German culture offers teens more freedom in dating. The culture is more open about sexual relations and the use of contraception. However, Teen Life in Europe points out that while social and dating experiences are important in youth, family unity and romantic consistency are more important.
German teens might have a direct speaking style. This isn't to be rude, but a functional part of their culture. Honesty is very important to this culture; therefore, they might worry less about your feelings and more about being honest.
Asking About Culture
It's not a crime to be curious about your friends and their culture. Don't be afraid to ask them. Most teens will be happy that you want to learn about their culture to better understand them. If you notice a difference, don't just blurt out, "Why do you do that?" Instead, ask them how their culture varies from standard American culture. For example:
- What are some things you really like about your culture?
- What are some things that make your culture special?
- What is something that is really important for me to understand to be a better friend?
- What is something really important to your religion or family?
During the conversation, you can politely bring up some differences that you've noticed. This way you are having an open-ended conversation where you can mutually discuss your differences.
Beware of Generalizing

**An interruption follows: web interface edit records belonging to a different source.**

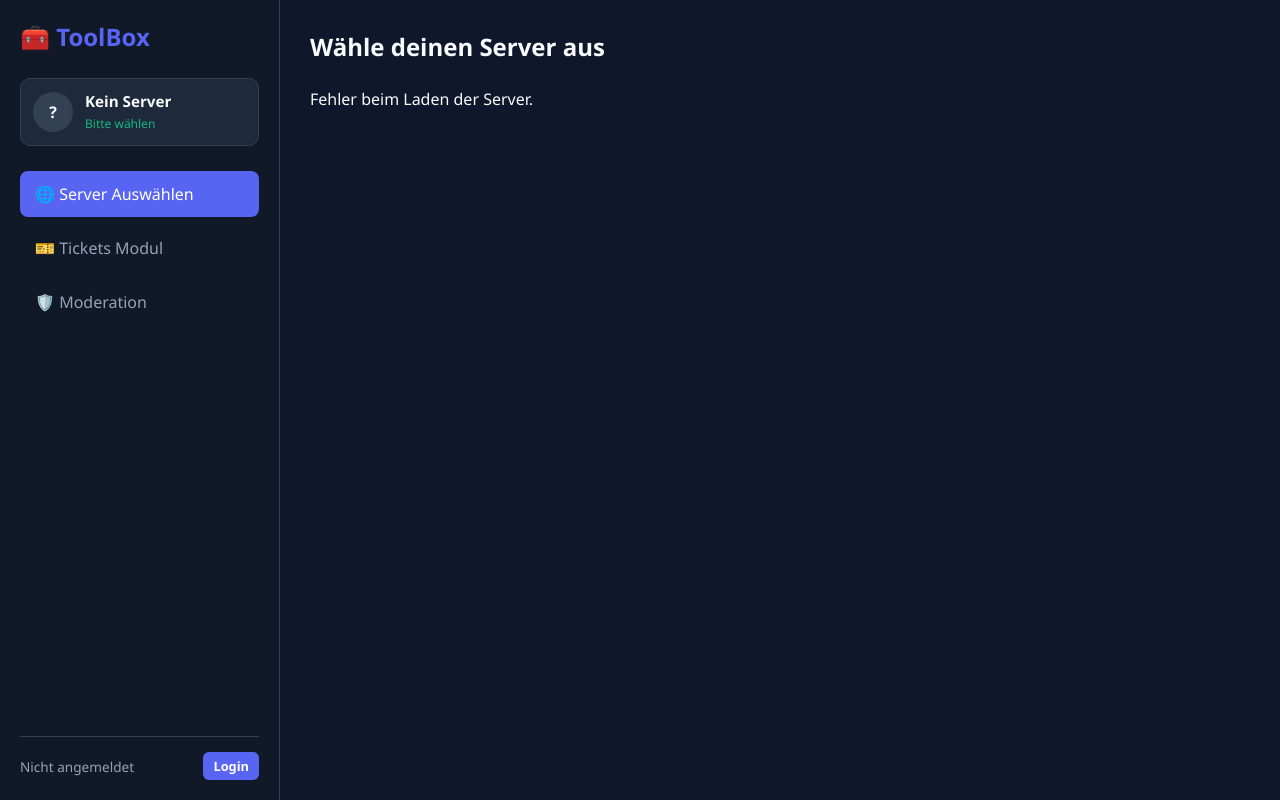
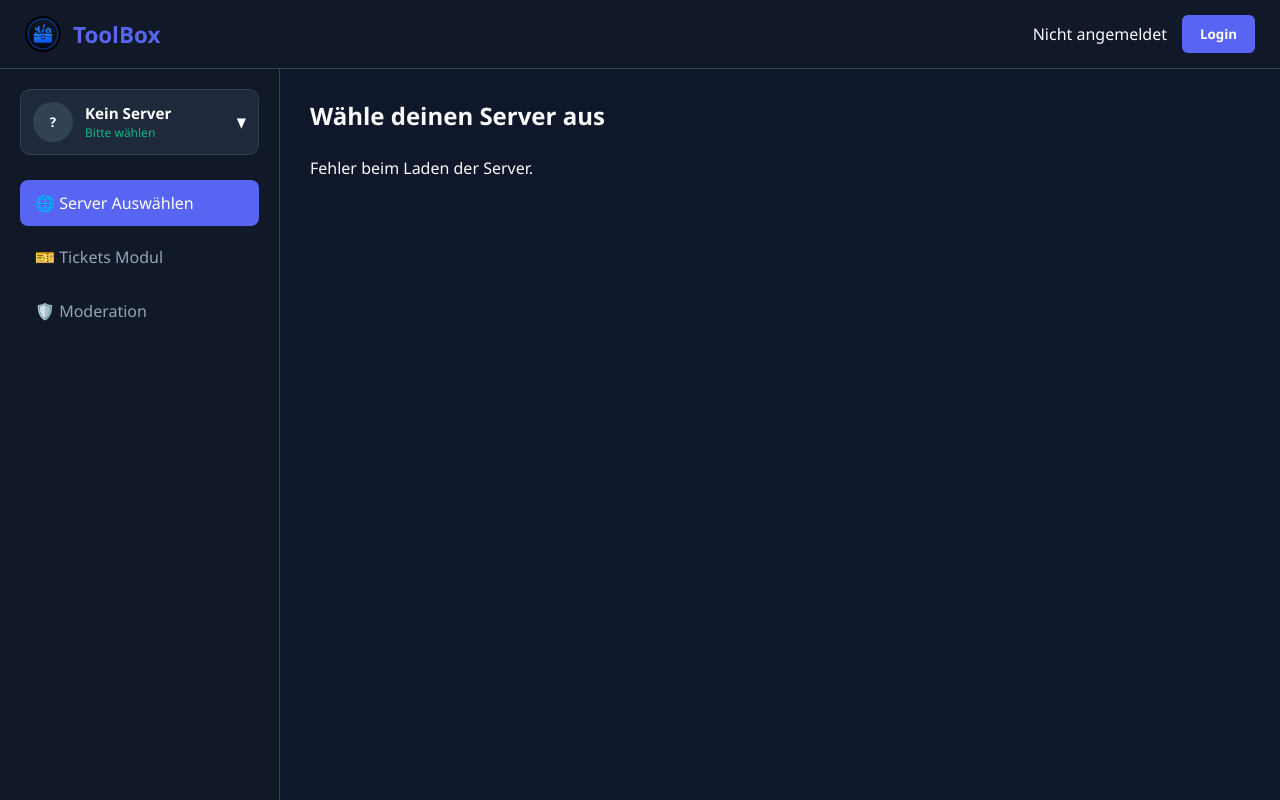
Before and after one commit to TheRealGeoYT/toolbox, a plain HTML site: page frontend/index.html in a window 1280 px wide. Drawn offline with Linux system fonts and the light colour scheme; no server answers.

Commit message:
Add server dropdown, top-right auth profile and round toolbox logo

```diff
--- a/frontend/index.html
+++ b/frontend/index.html
@@ -14,28 +14,44 @@
       --subtext: #94a3b8;
     }
     * { box-sizing: border-box; margin: 0; padding: 0; font-family: 'Segoe UI', Tahoma, Geneva, Verdana, sans-serif; }
-    body { background-color: var(--bg-dark); color: var(--text); display: flex; min-height: 100vh; }
+    body { background-color: var(--bg-dark); color: var(--text); display: flex; flex-direction: column; min-height: 100vh; }
 
-    /* Layout */
-    .app-container { display: flex; width: 100%; }
+    /* Topbar Header */
+    .topbar { display: flex; justify-content: space-between; align-items: center; padding: 15px 25px; background-color: var(--sidebar-bg); border-bottom: 1px solid #334155; }
+    .brand { font-size: 1.4rem; font-weight: bold; color: var(--accent); display: flex; align-items: center; gap: 12px; }
+    .brand-logo { width: 36px; height: 36px; border-radius: 50%; object-fit: cover; background: #1e293b; }
+
+    .user-profile-top { display: flex; align-items: center; gap: 15px; }
+    .user-avatar { width: 32px; height: 32px; border-radius: 50%; object-fit: cover; }
+    .verified-icon { color: #38bdf8; }
+
+    /* Main Container */
+    .app-container { display: flex; flex: 1; }
 
     /* Sidebar */
-    .sidebar { width: 280px; background-color: var(--sidebar-bg); border-right: 1px solid #334155; display: flex; flex-direction: column; padding: 20px; }
-    .brand { font-size: 1.5rem; font-weight: bold; color: var(--accent); margin-bottom: 25px; display: flex; align-items: center; gap: 10px; }
+    .sidebar { width: 280px; background-color: var(--sidebar-bg); border-right: 1px solid #334155; display: flex; flex-direction: column; padding: 20px; position: relative; }
 
-    .server-selector { background: #1e293b; border: 1px solid #334155; border-radius: 10px; padding: 12px; margin-bottom: 25px; display: flex; align-items: center; gap: 12px; }
-    .server-avatar { width: 40px; height: 40px; border-radius: 50%; background: #334155; display: flex; align-items: center; justify-content: center; font-weight: bold; overflow: hidden; }
+    /* Server Selector Dropdown */
+    .server-dropdown-container { position: relative; margin-bottom: 25px; }
+    .server-selector-btn { width: 100%; background: #1e293b; border: 1px solid #334155; border-radius: 10px; padding: 12px; display: flex; align-items: center; justify-content: space-between; cursor: pointer; text-align: left; color: white; transition: background 0.2s; }
+    .server-selector-btn:hover { background: #334155; }
+    .server-info-flex { display: flex; align-items: center; gap: 12px; }
+    .server-avatar { width: 40px; height: 40px; border-radius: 50%; background: #334155; display: flex; align-items: center; justify-content: center; font-weight: bold; overflow: hidden; flex-shrink: 0; }
     .server-avatar img { width: 100%; height: 100%; object-fit: cover; }
-    .server-info h4 { font-size: 0.95rem; text-overflow: ellipsis; white-space: nowrap; overflow: hidden; max-width: 150px; }
+    .server-info h4 { font-size: 0.95rem; text-overflow: ellipsis; white-space: nowrap; overflow: hidden; max-width: 140px; }
     .server-info span { font-size: 0.75rem; color: #10b981; }
+
+    /* Dropdown Liste */
+    .server-dropdown-menu { position: absolute; top: 100%; left: 0; right: 0; background: #1e293b; border: 1px solid #334155; border-radius: 10px; margin-top: 5px; max-height: 250px; overflow-y: auto; z-index: 100; display: none; box-shadow: 0 10px 15px -3px rgba(0, 0, 0, 0.5); }
+    .server-dropdown-menu.show { display: block; }
+    .dropdown-item { padding: 10px 12px; display: flex; align-items: center; gap: 10px; cursor: pointer; border-bottom: 1px solid #334155; transition: background 0.2s; }
+    .dropdown-item:last-child { border-bottom: none; }
+    .dropdown-item:hover { background: var(--accent); }
+    .dropdown-item .server-avatar { width: 30px; height: 30px; }
 
     .nav-menu { list-style: none; display: flex; flex-direction: column; gap: 8px; }
     .nav-item button { width: 100%; background: transparent; border: none; color: var(--subtext); padding: 12px 15px; border-radius: 8px; text-align: left; cursor: pointer; font-size: 1rem; display: flex; align-items: center; gap: 10px; transition: all 0.2s; }
     .nav-item button:hover, .nav-item button.active { background: var(--accent); color: white; }
-
-    .user-profile { margin-top: auto; padding-top: 15px; border-top: 1px solid #334155; display: flex; align-items: center; justify-content: space-between; }
-    .user-badge { display: flex; align-items: center; gap: 8px; font-size: 0.85rem; color: var(--subtext); }
-    .verified-icon { color: #38bdf8; }
 
     /* Main Content */
     .main-content { flex: 1; padding: 30px; overflow-y: auto; }
@@ -48,13 +64,13 @@
     .form-group label { display: block; font-size: 0.85rem; color: var(--subtext); margin-bottom: 6px; }
     input, select, textarea { width: 100%; padding: 10px; background: #0f172a; border: 1px solid #334155; border-radius: 6px; color: white; font-size: 0.95rem; }
 
-    .btn { background: var(--accent); color: white; border: none; padding: 12px 20px; border-radius: 6px; cursor: pointer; font-weight: bold; transition: opacity 0.2s; }
+    .btn { background: var(--accent); color: white; border: none; padding: 10px 18px; border-radius: 6px; cursor: pointer; font-weight: bold; transition: opacity 0.2s; }
     .btn:hover { opacity: 0.9; }
     .btn-danger { background: #ef4444; }
 
     .hidden { display: none !important; }
 
-    /* Server List Grid */
+    /* Server Grid */
     .server-grid { display: grid; grid-template-columns: repeat(auto-fill, minmax(220px, 1fr)); gap: 15px; }
     .server-card { background: #0f172a; border: 1px solid #334155; padding: 15px; border-radius: 8px; text-align: center; cursor: pointer; transition: transform 0.2s; }
     .server-card:hover { transform: translateY(-3px); border-color: var(--accent); }
@@ -62,17 +78,41 @@
 </head>
 <body>
 
+  <!-- TOPBAR HEADER MIT BRAND & ANMELDUNG OBEN RECHTS -->
+  <header class="topbar">
+    <div class="brand">
+      <img src="assets/toolbox.png" alt="ToolBox Logo" class="brand-logo" onerror="this.src='https://via.placeholder.com/36?text=TB'">
+      <span>ToolBox</span>
+    </div>
+
+    <div class="user-profile-top">
+      <div id="userInfo" style="display: flex; align-items: center; gap: 8px;">
+        <span>Nicht angemeldet</span>
+      </div>
+      <button id="authBtn" class="btn" onclick="handleAuth()">Login</button>
+    </div>
+  </header>
+
   <div class="app-container">
     <!-- LINKER NAVIGATIONSSAMMLER (SIDEBAR) -->
     <aside class="sidebar">
-      <div class="brand">🧰 ToolBox</div>
 
-      <!-- Ausgewählter Server Oben -->
-      <div class="server-selector" id="selectedServerDisplay">
-        <div class="server-avatar" id="sidebarServerIcon">?</div>
-        <div class="server-info">
-          <h4 id="sidebarServerName">Kein Server</h4>
-          <span id="sidebarServerStatus">Bitte wählen</span>
+      <!-- Ausgewählter Server Dropdown Button -->
+      <div class="server-dropdown-container">
+        <button class="server-selector-btn" onclick="toggleServerDropdown()">
+          <div class="server-info-flex">
+            <div class="server-avatar" id="sidebarServerIcon">?</div>
+            <div class="server-info">
+              <h4 id="sidebarServerName">Kein Server</h4>
+              <span id="sidebarServerStatus">Bitte wählen</span>
+            </div>
+          </div>
+          <span>▼</span>
+        </button>
+
+        <!-- Ausfahrbare Liste -->
+        <div class="server-dropdown-menu" id="serverDropdownMenu">
+          <div style="padding: 10px; color: var(--subtext); text-align: center;" id="dropdownLoading">Lade Server...</div>
         </div>
       </div>
 
@@ -82,14 +122,6 @@
         <li class="nav-item"><button id="btnNavTickets" onclick="switchTab('tickets')">🎫 Tickets Modul</button></li>
         <li class="nav-item"><button id="btnNavMod" onclick="switchTab('moderation')">🛡️ Moderation</button></li>
       </ul>
-
-      <!-- User Account / Status -->
-      <div class="user-profile">
-        <div class="user-badge" id="userInfo">
-          <span>Nicht angemeldet</span>
-        </div>
-        <button id="authBtn" class="btn" style="padding: 5px 10px; font-size: 0.8rem;" onclick="handleAuth()">Login</button>
-      </div>
     </aside>
 
     <!-- HAUPTINHALTSBEREICH -->
```
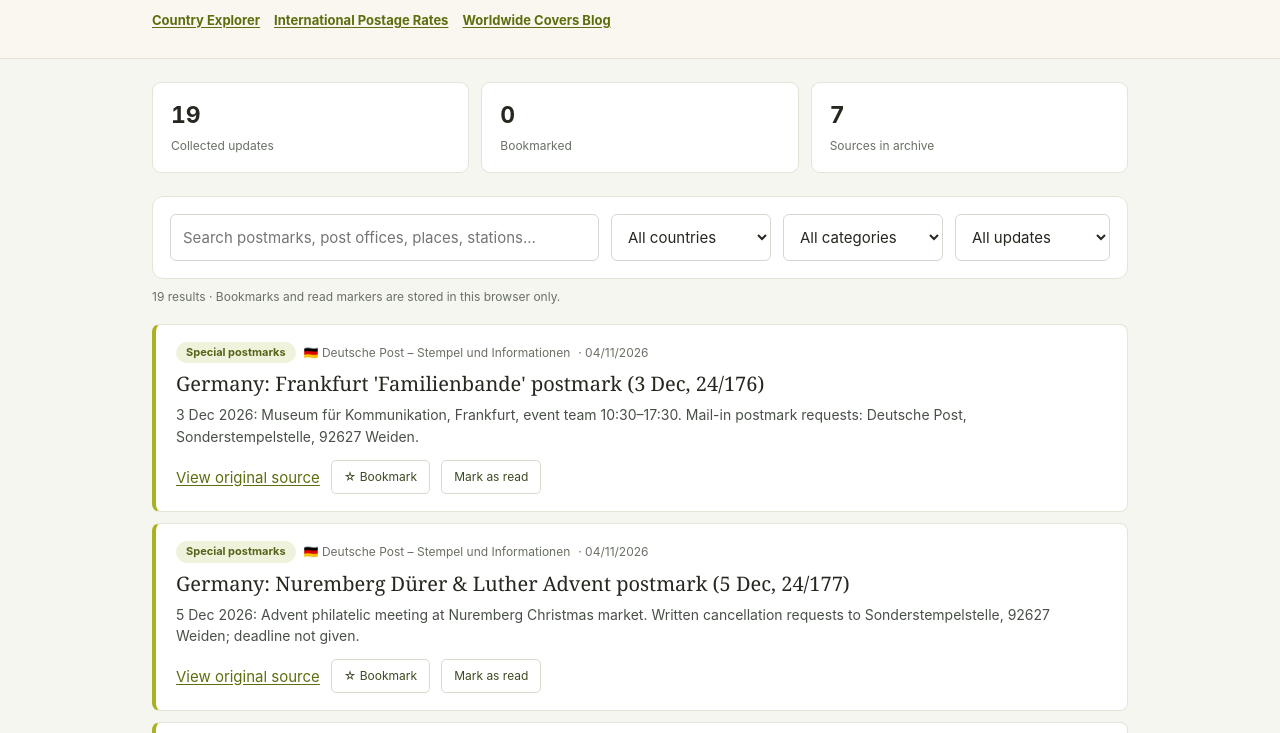
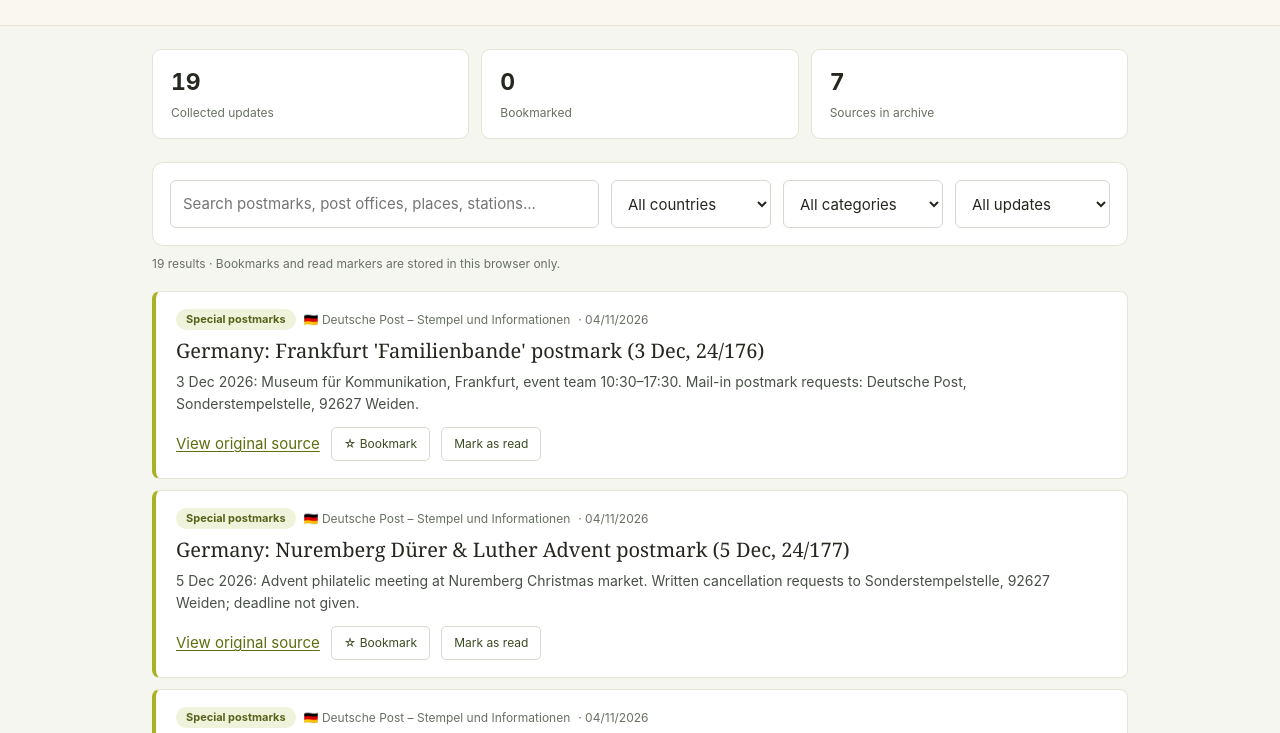
Before and after one commit to AyLien026/worldwide-cover-monitor, a plain HTML site: page index.html in a window 1280 px wide. Shown: the part 177-910 px from the top of the page. Drawn offline with Linux system fonts and the light colour scheme.

Commit message:
Remove redundant internal navigation bar from embedded Worldwide Covers pages

```diff
--- a/index.html
+++ b/index.html
@@ -33,7 +33,6 @@
     .sources{background:#fff;border:1px solid var(--line);border-radius:11px;margin:28px 0 36px;padding:18px}
     .sources h2{font:500 24px Georgia,serif;margin:0 0 6px}.source-grid{display:grid;grid-template-columns:repeat(2,1fr);gap:10px;margin-top:14px}
     .source{border:1px solid var(--line);border-radius:7px;padding:11px 13px}.source small{display:block;color:var(--soft);margin-top:3px}
-    .page-nav{display:flex;gap:14px;flex-wrap:wrap;margin-top:13px;font-size:13px}.page-nav a{font-weight:650}
     @media(max-width:720px){.source-grid{grid-template-columns:1fr}}
     footer{border-top:1px solid var(--line);padding:22px 0 36px;color:var(--soft);font-size:12px}
     @media(max-width:720px){.stats{grid-template-columns:repeat(3,1fr)}.stat{padding:11px}.stat strong{font-size:20px}.toolbar{grid-template-columns:1fr}.item{padding:14px}}
@@ -45,8 +44,7 @@
   <div class="eyebrow">Worldwide Covers · Collector's Notes</div>
   <h1>Philatelic Bulletin Monitor</h1>
   <p>An independent monitor for special postmarks, postal services, polar mail and philatelic announcements worldwide.</p>
-  <nav class="page-nav" aria-label="Worldwide Covers pages"><a href="countries/">Country Explorer</a><a href="postage/">International Postage Rates</a><a href="https://www.worldwidecovers.com/" target="_blank" rel="noopener noreferrer">Worldwide Covers Blog</a></nav>
-</div></header>
+  </div></header>
 <main class="container">
   <div class="stats">
     <div class="stat"><strong id="countAll">0</strong><span>Collected updates</span></div>
```
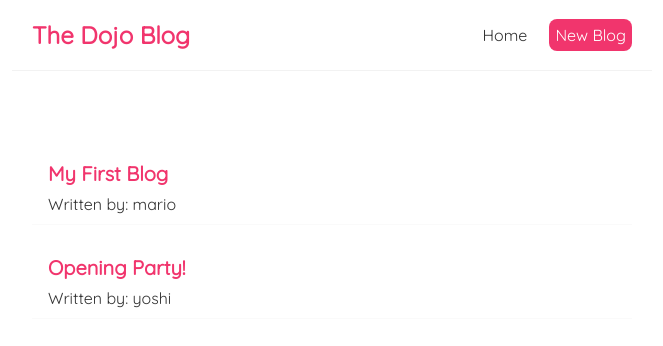
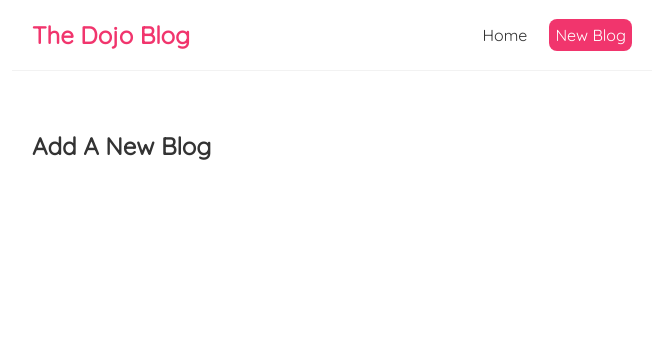
Before and after one commit to JonathanABarnett/NetNinjaDojoBlog, a React (Create React App) app: page /create in a window 1280 px wide. Shown: the top 346 px of the page, without its empty margins (308-971 px from the left). Built offline with nearby package versions, Linux system fonts and the light colour scheme; data requests are answered from the project's data file.

Commit message:
Lesson 22 - Exact Match Routes

```diff
--- a/src/App.js
+++ b/src/App.js
@@ -1,5 +1,6 @@
 import Navbar from "./Navbar";
 import Home from "./Home";
+import Create from "./Create";
 import { BrowserRouter as Router, Route, Switch } from "react-router-dom";
 
 function App() {
@@ -9,8 +10,11 @@ function App() {
         <Navbar />
         <div className="content">
           <Switch>
-            <Route path="/">
+            <Route exact path="/">
               <Home />
+            </Route>
+            <Route exact path="/create">
+              <Create />
             </Route>
           </Switch>
         </div>
--- /dev/null
+++ b/src/Create.js
@@ -0,0 +1,9 @@
+const Create = () => {
+    return (
+        <div className="create">
+            <h2>Add A New Blog</h2>
+        </div>
+     );
+}
+
+export default Create;
```
Also changed, not shown: 1 other file (tests, documents, lock files or other folders).
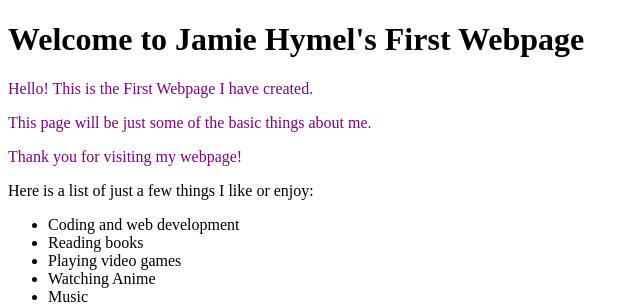
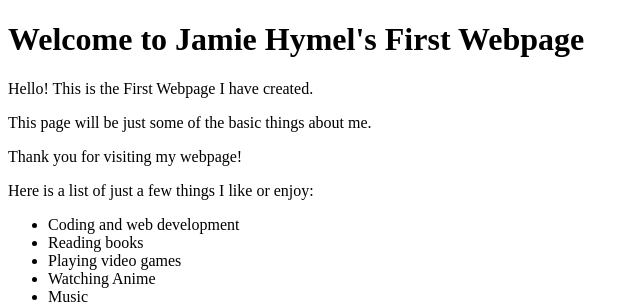
Before and after one commit to Jhymel2022/My-First-WebPage, a plain HTML site: page Index.html in a window 1280 px wide. Shown: the top 304 px of the page, without its empty margins (0-640 px from the left). Drawn offline with Linux system fonts and the light colour scheme.

Commit message:
style: remove inline styles from introductory paragraphs in Index.html for consistency

```diff
--- a/Index.html
+++ b/Index.html
@@ -6,9 +6,9 @@
     </head>
     <body>
         <h1>Welcome to Jamie Hymel's First Webpage</h1>
-        <p style="color:Purple; font-family:Segoe Script">Hello! This is the First Webpage I have created.</p>
-        <p style="color:purple; font-family:Segoe Script">This page will be just some of the basic things about me.</p>
-        <p style="color:purple; font-family:Segoe Script">Thank you for visiting my webpage!</p>
+        <p>Hello! This is the First Webpage I have created.</p>
+        <p>This page will be just some of the basic things about me.</p>
+        <p>Thank you for visiting my webpage!</p>
         <p>Here is a list of just a few things I like or enjoy:
             <ul>
                 <li>Coding and web development</li>
```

It's important to keep in mind that when learning about cultural differences of teenagers, you should not generalize the information. Every person is different, and no one fits into a cultural cookie cutter. The key to understanding cultural differences with your friends is to ask them for guidance. All cultures appreciate kindness and respect.